Task:
Return the whole listing exactly as written.

Records for the task:

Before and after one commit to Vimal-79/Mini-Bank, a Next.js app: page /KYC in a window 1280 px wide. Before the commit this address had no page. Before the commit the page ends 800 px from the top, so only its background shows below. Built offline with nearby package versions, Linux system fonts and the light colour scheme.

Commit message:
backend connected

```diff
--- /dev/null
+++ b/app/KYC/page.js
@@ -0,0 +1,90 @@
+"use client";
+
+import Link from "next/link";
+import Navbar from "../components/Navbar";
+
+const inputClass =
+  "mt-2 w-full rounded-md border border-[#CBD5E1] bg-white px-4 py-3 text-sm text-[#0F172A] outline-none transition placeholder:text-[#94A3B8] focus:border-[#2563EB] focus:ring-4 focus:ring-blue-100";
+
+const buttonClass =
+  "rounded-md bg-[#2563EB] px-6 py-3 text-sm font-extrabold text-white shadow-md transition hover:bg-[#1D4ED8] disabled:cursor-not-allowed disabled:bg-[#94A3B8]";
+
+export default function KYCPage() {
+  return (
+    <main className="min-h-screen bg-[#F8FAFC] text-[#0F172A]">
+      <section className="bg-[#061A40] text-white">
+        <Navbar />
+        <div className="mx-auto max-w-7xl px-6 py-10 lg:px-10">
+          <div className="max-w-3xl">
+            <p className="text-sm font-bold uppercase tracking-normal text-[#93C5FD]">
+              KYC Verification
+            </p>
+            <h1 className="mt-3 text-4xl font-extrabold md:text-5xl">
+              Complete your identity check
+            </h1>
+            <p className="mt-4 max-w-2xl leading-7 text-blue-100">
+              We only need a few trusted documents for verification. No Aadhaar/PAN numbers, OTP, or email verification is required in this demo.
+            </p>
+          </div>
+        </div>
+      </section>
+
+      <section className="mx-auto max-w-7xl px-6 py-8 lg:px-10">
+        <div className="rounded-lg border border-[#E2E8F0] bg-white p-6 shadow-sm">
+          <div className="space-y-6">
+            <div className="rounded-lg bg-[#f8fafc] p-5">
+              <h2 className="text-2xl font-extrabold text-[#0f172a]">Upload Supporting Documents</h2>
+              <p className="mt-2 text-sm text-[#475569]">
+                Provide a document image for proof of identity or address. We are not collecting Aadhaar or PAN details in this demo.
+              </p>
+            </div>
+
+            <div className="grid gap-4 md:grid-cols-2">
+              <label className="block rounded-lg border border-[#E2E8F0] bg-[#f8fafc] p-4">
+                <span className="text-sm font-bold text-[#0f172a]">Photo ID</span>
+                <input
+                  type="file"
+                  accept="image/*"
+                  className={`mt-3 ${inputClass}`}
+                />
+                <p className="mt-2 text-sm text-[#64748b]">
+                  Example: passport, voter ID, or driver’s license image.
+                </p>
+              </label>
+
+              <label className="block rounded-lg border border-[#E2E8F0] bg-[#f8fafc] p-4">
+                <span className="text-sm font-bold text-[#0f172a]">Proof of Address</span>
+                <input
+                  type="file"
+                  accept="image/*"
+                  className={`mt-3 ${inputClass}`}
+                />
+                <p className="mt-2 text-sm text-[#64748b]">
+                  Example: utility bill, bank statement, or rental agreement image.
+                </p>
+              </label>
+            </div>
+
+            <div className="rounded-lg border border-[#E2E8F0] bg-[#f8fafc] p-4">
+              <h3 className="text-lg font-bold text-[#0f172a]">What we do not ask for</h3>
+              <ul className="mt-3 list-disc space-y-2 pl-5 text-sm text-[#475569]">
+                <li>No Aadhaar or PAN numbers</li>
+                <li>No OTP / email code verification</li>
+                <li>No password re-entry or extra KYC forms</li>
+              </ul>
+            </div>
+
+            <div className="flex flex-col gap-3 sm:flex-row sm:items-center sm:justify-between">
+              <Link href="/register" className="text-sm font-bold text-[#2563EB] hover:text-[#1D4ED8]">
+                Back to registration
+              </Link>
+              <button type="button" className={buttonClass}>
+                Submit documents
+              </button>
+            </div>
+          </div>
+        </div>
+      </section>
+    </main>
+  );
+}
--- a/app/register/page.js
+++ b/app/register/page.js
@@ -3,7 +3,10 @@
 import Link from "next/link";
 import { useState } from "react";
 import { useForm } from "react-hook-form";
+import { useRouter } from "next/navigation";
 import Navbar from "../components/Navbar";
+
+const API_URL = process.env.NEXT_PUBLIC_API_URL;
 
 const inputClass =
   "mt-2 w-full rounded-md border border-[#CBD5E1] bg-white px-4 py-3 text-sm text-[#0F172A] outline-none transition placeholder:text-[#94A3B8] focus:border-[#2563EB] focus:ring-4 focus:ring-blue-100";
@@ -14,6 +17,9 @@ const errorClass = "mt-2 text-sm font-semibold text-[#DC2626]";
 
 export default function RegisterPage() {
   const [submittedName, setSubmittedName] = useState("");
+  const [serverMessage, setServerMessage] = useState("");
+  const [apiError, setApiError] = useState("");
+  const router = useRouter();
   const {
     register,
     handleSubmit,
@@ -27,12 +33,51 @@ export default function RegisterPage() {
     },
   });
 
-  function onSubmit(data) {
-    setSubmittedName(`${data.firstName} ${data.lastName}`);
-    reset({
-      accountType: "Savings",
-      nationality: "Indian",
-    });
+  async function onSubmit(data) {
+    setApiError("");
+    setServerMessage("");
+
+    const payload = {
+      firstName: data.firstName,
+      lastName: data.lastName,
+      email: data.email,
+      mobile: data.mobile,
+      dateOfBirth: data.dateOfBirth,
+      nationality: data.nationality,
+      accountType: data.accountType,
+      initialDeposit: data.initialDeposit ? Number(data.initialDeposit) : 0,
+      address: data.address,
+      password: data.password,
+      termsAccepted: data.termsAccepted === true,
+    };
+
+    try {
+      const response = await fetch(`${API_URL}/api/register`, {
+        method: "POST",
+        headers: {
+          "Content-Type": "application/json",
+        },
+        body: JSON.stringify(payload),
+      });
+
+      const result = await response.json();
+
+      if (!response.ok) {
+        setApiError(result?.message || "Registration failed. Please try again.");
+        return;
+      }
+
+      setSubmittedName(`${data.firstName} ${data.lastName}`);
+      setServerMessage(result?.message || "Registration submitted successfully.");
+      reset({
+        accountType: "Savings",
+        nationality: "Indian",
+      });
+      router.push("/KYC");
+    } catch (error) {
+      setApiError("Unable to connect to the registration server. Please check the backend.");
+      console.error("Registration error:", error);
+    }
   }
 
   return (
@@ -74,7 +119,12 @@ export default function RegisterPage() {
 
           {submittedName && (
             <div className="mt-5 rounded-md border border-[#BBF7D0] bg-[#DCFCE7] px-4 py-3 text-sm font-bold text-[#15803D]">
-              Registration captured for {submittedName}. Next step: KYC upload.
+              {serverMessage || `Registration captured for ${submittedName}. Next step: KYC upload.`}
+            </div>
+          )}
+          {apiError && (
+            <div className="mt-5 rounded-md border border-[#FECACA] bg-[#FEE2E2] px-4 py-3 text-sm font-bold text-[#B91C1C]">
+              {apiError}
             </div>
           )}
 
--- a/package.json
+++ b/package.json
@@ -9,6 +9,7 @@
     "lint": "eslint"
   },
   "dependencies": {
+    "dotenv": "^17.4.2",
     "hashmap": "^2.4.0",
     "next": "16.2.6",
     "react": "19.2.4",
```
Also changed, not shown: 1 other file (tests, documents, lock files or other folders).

Output for this task:
Before and after one commit to Vimal-79/Mini-Bank, a Next.js app: page /KYC in a window 1280 px wide. Before the commit this address had no page. Before the commit the page ends 800 px from the top, so only its background shows below. Built offline with nearby package versions, Linux system fonts and the light colour scheme.

Commit message:
backend connected

```diff
--- /dev/null
+++ b/app/KYC/page.js
@@ -0,0 +1,90 @@
+"use client";
+
+import Link from "next/link";
+import Navbar from "../components/Navbar";
+
+const inputClass =
+  "mt-2 w-full rounded-md border border-[#CBD5E1] bg-white px-4 py-3 text-sm text-[#0F172A] outline-none transition placeholder:text-[#94A3B8] focus:border-[#2563EB] focus:ring-4 focus:ring-blue-100";
+
+const buttonClass =
+  "rounded-md bg-[#2563EB] px-6 py-3 text-sm font-extrabold text-white shadow-md transition hover:bg-[#1D4ED8] disabled:cursor-not-allowed disabled:bg-[#94A3B8]";
+
+export default function KYCPage() {
+  return (
+    <main className="min-h-screen bg-[#F8FAFC] text-[#0F172A]">
+      <section className="bg-[#061A40] text-white">
+        <Navbar />
+        <div className="mx-auto max-w-7xl px-6 py-10 lg:px-10">
+          <div className="max-w-3xl">
+            <p className="text-sm font-bold uppercase tracking-normal text-[#93C5FD]">
+              KYC Verification
+            </p>
+            <h1 className="mt-3 text-4xl font-extrabold md:text-5xl">
+              Complete your identity check
+            </h1>
+            <p className="mt-4 max-w-2xl leading-7 text-blue-100">
+              We only need a few trusted documents for verification. No Aadhaar/PAN numbers, OTP, or email verification is required in this demo.
+            </p>
+          </div>
+        </div>
+      </section>
+
+      <section className="mx-auto max-w-7xl px-6 py-8 lg:px-10">
+        <div className="rounded-lg border border-[#E2E8F0] bg-white p-6 shadow-sm">
+          <div className="space-y-6">
+            <div className="rounded-lg bg-[#f8fafc] p-5">
+              <h2 className="text-2xl font-extrabold text-[#0f172a]">Upload Supporting Documents</h2>
+              <p className="mt-2 text-sm text-[#475569]">
+                Provide a document image for proof of identity or address. We are not collecting Aadhaar or PAN details in this demo.
+              </p>
+            </div>
+
+            <div className="grid gap-4 md:grid-cols-2">
+              <label className="block rounded-lg border border-[#E2E8F0] bg-[#f8fafc] p-4">
+                <span className="text-sm font-bold text-[#0f172a]">Photo ID</span>
+                <input
+                  type="file"
+                  accept="image/*"
+                  className={`mt-3 ${inputClass}`}
+                />
+                <p className="mt-2 text-sm text-[#64748b]">
+                  Example: passport, voter ID, or driver’s license image.
+                </p>
+              </label>
+
+              <label className="block rounded-lg border border-[#E2E8F0] bg-[#f8fafc] p-4">
+                <span className="text-sm font-bold text-[#0f172a]">Proof of Address</span>
+                <input
+                  type="file"
+                  accept="image/*"
+                  className={`mt-3 ${inputClass}`}
+                />
+                <p className="mt-2 text-sm text-[#64748b]">
+                  Example: utility bill, bank statement, or rental agreement image.
+                </p>
+              </label>
+            </div>
+
+            <div className="rounded-lg border border-[#E2E8F0] bg-[#f8fafc] p-4">
+              <h3 className="text-lg font-bold text-[#0f172a]">What we do not ask for</h3>
+              <ul className="mt-3 list-disc space-y-2 pl-5 text-sm text-[#475569]">
+                <li>No Aadhaar or PAN numbers</li>
+                <li>No OTP / email code verification</li>
+                <li>No password re-entry or extra KYC forms</li>
+              </ul>
+            </div>
+
+            <div className="flex flex-col gap-3 sm:flex-row sm:items-center sm:justify-between">
+              <Link href="/register" className="text-sm font-bold text-[#2563EB] hover:text-[#1D4ED8]">
+                Back to registration
+              </Link>
+              <button type="button" className={buttonClass}>
+                Submit documents
+              </button>
+            </div>
+          </div>
+        </div>
+      </section>
+    </main>
+  );
+}
--- a/app/register/page.js
+++ b/app/register/page.js
@@ -3,7 +3,10 @@
 import Link from "next/link";
 import { useState } from "react";
 import { useForm } from "react-hook-form";
+import { useRouter } from "next/navigation";
 import Navbar from "../components/Navbar";
+
+const API_URL = process.env.NEXT_PUBLIC_API_URL;
 
 const inputClass =
   "mt-2 w-full rounded-md border border-[#CBD5E1] bg-white px-4 py-3 text-sm text-[#0F172A] outline-none transition placeholder:text-[#94A3B8] focus:border-[#2563EB] focus:ring-4 focus:ring-blue-100";
@@ -14,6 +17,9 @@ const errorClass = "mt-2 text-sm font-semibold text-[#DC2626]";
 
 export default function RegisterPage() {
   const [submittedName, setSubmittedName] = useState("");
+  const [serverMessage, setServerMessage] = useState("");
+  const [apiError, setApiError] = useState("");
+  const router = useRouter();
   const {
     register,
     handleSubmit,
@@ -27,12 +33,51 @@ export default function RegisterPage() {
     },
   });
 
-  function onSubmit(data) {
-    setSubmittedName(`${data.firstName} ${data.lastName}`);
-    reset({
-      accountType: "Savings",
-      nationality: "Indian",
-    });
+  async function onSubmit(data) {
+    setApiError("");
+    setServerMessage("");
+
+    const payload = {
+      firstName: data.firstName,
+      lastName: data.lastName,
+      email: data.email,
+      mobile: data.mobile,
+      dateOfBirth: data.dateOfBirth,
+      nationality: data.nationality,
+      accountType: data.accountType,
+      initialDeposit: data.initialDeposit ? Number(data.initialDeposit) : 0,
+      address: data.address,
+      password: data.password,
+      termsAccepted: data.termsAccepted === true,
+    };
+
+    try {
+      const response = await fetch(`${API_URL}/api/register`, {
+        method: "POST",
+        headers: {
+          "Content-Type": "application/json",
+        },
+        body: JSON.stringify(payload),
+      });
+
+      const result = await response.json();
+
+      if (!response.ok) {
+        setApiError(result?.message || "Registration failed. Please try again.");
+        return;
+      }
+
+      setSubmittedName(`${data.firstName} ${data.lastName}`);
+      setServerMessage(result?.message || "Registration submitted successfully.");
+      reset({
+        accountType: "Savings",
+        nationality: "Indian",
+      });
+      router.push("/KYC");
+    } catch (error) {
+      setApiError("Unable to connect to the registration server. Please check the backend.");
+      console.error("Registration error:", error);
+    }
   }
 
   return (
@@ -74,7 +119,12 @@ export default function RegisterPage() {
 
           {submittedName && (
             <div className="mt-5 rounded-md border border-[#BBF7D0] bg-[#DCFCE7] px-4 py-3 text-sm font-bold text-[#15803D]">
-              Registration captured for {submittedName}. Next step: KYC upload.
+              {serverMessage || `Registration captured for ${submittedName}. Next step: KYC upload.`}
+            </div>
+          )}
+          {apiError && (
+            <div className="mt-5 rounded-md border border-[#FECACA] bg-[#FEE2E2] px-4 py-3 text-sm font-bold text-[#B91C1C]">
+              {apiError}
             </div>
           )}
 
--- a/package.json
+++ b/package.json
@@ -9,6 +9,7 @@
     "lint": "eslint"
   },
   "dependencies": {
+    "dotenv": "^17.4.2",
     "hashmap": "^2.4.0",
     "next": "16.2.6",
     "react": "19.2.4",
```
Also changed, not shown: 1 other file (tests, documents, lock files or other folders).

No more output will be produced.